● Problem to solve: Every record must be copied exactly. Leave nothing out.

Web document revisions:
##############################

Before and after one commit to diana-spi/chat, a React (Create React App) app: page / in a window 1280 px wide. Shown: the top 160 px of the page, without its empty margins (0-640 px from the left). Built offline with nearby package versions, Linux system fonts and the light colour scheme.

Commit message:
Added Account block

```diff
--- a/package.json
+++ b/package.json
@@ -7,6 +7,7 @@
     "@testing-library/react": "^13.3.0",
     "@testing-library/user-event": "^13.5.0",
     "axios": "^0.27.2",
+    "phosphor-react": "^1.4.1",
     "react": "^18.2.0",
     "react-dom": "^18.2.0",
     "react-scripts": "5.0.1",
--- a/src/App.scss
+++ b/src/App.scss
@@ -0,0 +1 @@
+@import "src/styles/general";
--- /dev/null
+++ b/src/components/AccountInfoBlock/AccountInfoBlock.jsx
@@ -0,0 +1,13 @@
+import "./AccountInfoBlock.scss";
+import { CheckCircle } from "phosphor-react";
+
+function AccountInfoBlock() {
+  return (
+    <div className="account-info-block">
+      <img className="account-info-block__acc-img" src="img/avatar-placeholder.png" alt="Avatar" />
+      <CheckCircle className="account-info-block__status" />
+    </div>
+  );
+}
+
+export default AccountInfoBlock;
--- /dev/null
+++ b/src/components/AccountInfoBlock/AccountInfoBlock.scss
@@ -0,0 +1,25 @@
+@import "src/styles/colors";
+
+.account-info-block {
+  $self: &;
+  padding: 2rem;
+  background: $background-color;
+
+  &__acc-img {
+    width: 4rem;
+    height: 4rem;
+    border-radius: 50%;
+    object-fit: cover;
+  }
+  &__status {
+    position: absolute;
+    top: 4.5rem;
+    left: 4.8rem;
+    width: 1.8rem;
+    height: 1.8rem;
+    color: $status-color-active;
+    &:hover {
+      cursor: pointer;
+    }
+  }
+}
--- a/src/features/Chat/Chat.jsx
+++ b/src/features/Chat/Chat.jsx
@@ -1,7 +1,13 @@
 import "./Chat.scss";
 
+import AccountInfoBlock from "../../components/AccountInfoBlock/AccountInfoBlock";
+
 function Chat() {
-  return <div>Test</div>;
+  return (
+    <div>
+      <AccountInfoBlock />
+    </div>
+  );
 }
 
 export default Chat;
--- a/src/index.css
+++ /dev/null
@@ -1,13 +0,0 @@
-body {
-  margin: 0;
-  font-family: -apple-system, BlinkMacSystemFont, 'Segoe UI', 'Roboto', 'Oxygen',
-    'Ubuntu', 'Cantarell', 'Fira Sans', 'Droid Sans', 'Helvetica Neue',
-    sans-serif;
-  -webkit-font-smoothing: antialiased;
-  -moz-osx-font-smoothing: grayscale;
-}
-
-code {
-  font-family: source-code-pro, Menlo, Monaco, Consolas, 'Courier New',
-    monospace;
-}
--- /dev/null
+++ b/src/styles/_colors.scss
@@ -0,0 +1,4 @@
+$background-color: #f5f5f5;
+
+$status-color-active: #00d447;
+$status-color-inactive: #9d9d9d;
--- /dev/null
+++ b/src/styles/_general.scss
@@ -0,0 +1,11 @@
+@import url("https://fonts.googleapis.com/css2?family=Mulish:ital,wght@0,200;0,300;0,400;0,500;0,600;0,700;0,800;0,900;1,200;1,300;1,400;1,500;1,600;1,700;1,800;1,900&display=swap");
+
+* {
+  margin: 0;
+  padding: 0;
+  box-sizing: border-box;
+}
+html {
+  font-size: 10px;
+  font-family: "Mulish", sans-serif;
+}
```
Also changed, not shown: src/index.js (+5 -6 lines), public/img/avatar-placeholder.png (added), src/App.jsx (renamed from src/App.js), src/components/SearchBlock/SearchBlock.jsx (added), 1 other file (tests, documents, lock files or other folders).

##############################

● Written answer:
Before and after one commit to diana-spi/chat, a React (Create React App) app: page / in a window 1280 px wide. Shown: the top 160 px of the page, without its empty margins (0-640 px from the left). Built offline with nearby package versions, Linux system fonts and the light colour scheme.

Commit message:
Added Account block

```diff
--- a/package.json
+++ b/package.json
@@ -7,6 +7,7 @@
     "@testing-library/react": "^13.3.0",
     "@testing-library/user-event": "^13.5.0",
     "axios": "^0.27.2",
+    "phosphor-react": "^1.4.1",
     "react": "^18.2.0",
     "react-dom": "^18.2.0",
     "react-scripts": "5.0.1",
--- a/src/App.scss
+++ b/src/App.scss
@@ -0,0 +1 @@
+@import "src/styles/general";
--- /dev/null
+++ b/src/components/AccountInfoBlock/AccountInfoBlock.jsx
@@ -0,0 +1,13 @@
+import "./AccountInfoBlock.scss";
+import { CheckCircle } from "phosphor-react";
+
+function AccountInfoBlock() {
+  return (
+    <div className="account-info-block">
+      <img className="account-info-block__acc-img" src="img/avatar-placeholder.png" alt="Avatar" />
+      <CheckCircle className="account-info-block__status" />
+    </div>
+  );
+}
+
+export default AccountInfoBlock;
--- /dev/null
+++ b/src/components/AccountInfoBlock/AccountInfoBlock.scss
@@ -0,0 +1,25 @@
+@import "src/styles/colors";
+
+.account-info-block {
+  $self: &;
+  padding: 2rem;
+  background: $background-color;
+
+  &__acc-img {
+    width: 4rem;
+    height: 4rem;
+    border-radius: 50%;
+    object-fit: cover;
+  }
+  &__status {
+    position: absolute;
+    top: 4.5rem;
+    left: 4.8rem;
+    width: 1.8rem;
+    height: 1.8rem;
+    color: $status-color-active;
+    &:hover {
+      cursor: pointer;
+    }
+  }
+}
--- a/src/features/Chat/Chat.jsx
+++ b/src/features/Chat/Chat.jsx
@@ -1,7 +1,13 @@
 import "./Chat.scss";
 
+import AccountInfoBlock from "../../components/AccountInfoBlock/AccountInfoBlock";
+
 function Chat() {
-  return <div>Test</div>;
+  return (
+    <div>
+      <AccountInfoBlock />
+    </div>
+  );
 }
 
 export default Chat;
--- a/src/index.css
+++ /dev/null
@@ -1,13 +0,0 @@
-body {
-  margin: 0;
-  font-family: -apple-system, BlinkMacSystemFont, 'Segoe UI', 'Roboto', 'Oxygen',
-    'Ubuntu', 'Cantarell', 'Fira Sans', 'Droid Sans', 'Helvetica Neue',
-    sans-serif;
-  -webkit-font-smoothing: antialiased;
-  -moz-osx-font-smoothing: grayscale;
-}
-
-code {
-  font-family: source-code-pro, Menlo, Monaco, Consolas, 'Courier New',
-    monospace;
-}
--- /dev/null
+++ b/src/styles/_colors.scss
@@ -0,0 +1,4 @@
+$background-color: #f5f5f5;
+
+$status-color-active: #00d447;
+$status-color-inactive: #9d9d9d;
--- /dev/null
+++ b/src/styles/_general.scss
@@ -0,0 +1,11 @@
+@import url("https://fonts.googleapis.com/css2?family=Mulish:ital,wght@0,200;0,300;0,400;0,500;0,600;0,700;0,800;0,900;1,200;1,300;1,400;1,500;1,600;1,700;1,800;1,900&display=swap");
+
+* {
+  margin: 0;
+  padding: 0;
+  box-sizing: border-box;
+}
+html {
+  font-size: 10px;
+  font-family: "Mulish", sans-serif;
+}
```
Also changed, not shown: src/index.js (+5 -6 lines), public/img/avatar-placeholder.png (added), src/App.jsx (renamed from src/App.js), src/components/SearchBlock/SearchBlock.jsx (added), 1 other file (tests, documents, lock files or other folders).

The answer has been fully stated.